Rating: 5/5
Customer opinion - 5 stars out of 5
An exceptionally comprehensive volume


It's not for beginners ? ok, it's not.

It's mainly for intermediate readers and it goes reasonably deep and covers an impressive wide range of topics.

It's not an reference guide, if you need one, get the ActionScript reference guide from Macromedia.

If you want to learn Object-Oriented Development with ActionScript 2.0 the Moock's book is the best choice. For me, the ActionScript Bible and the Moock's book are special volumes.



Product: Book - Paperback
Title: Apple Confidential 2.0: The Definitive History of the World's Most Colorful Company
Publisher: No Starch Press
Authors: Owen Linzmayer, Owen W. Linzmayer
Rating: 4/5
Customer opinion - 4 stars out of 5
nice attention to details

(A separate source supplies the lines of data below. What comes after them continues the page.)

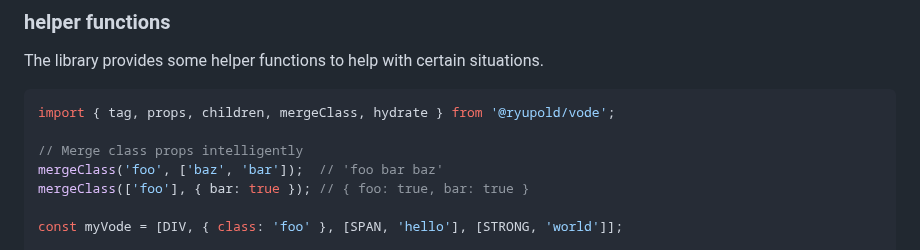
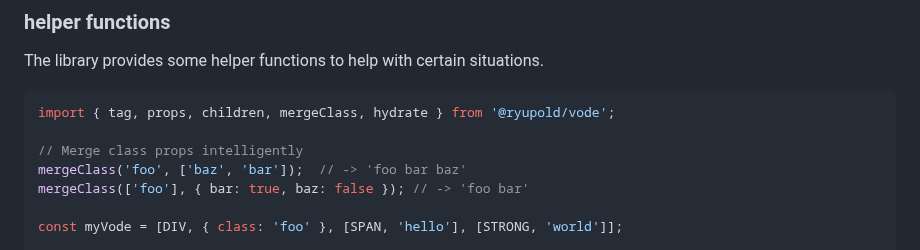
Before and after one commit to ryupold/vode, a Markdown page: README.md, the part around one of its changes. Rendered like a GitHub page.

```diff
--- a/README.md
+++ b/README.md
@@ -456,8 +464,8 @@ The library provides some helper functions to help with certain situations.
 import { tag, props, children, mergeClass, hydrate } from '@ryupold/vode';
 
 // Merge class props intelligently
-mergeClass('foo', ['baz', 'bar']);  // 'foo bar baz'
-mergeClass(['foo'], { bar: true }); // { foo: true, bar: true }
+mergeClass('foo', ['baz', 'bar']);  // -> 'foo bar baz'
+mergeClass(['foo'], { bar: true, baz: false }); // -> 'foo bar'
 
 const myVode = [DIV, { class: 'foo' }, [SPAN, 'hello'], [STRONG, 'world']];
 
```
Also changed, not shown: other parts of README.md (+22 -9 lines).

[A review of the 2nd EDITION.]

Apple has always garnered curiosity, as one of the most creative high tech companies in the world. This book tries to assuage that interest, updated to 2004. It covers in detail many aspects of the company's tumultuous history.

Some tidbits are mentioned that other books on Apple often omit. Like how along with Jobs and Wozniak, there was another co-founder, Wayne. But he sold his interest for around $2k, before Apple went public. Linzmayer estimates that had Wayne held his stock, it would have been worth $500 million in 2000. Ah, the what-ifs. He says that Wayne seemed genuinely unmiffed by this. But the reader must surely wonder otherwise. Like the story of the fifth Beatle. The divergent fates of Wayne, Jobs and Wozniak might be seen as a parable of Silicon Valley.

The book describes events up to 2003-2004. Just in time to include a discussion of the smash hit that is the iPod, and of ancillary packages like iTunes. While perhaps these are too recent to be easily evaluated, Linzmayer doesn't shirk from offering a timely analysis.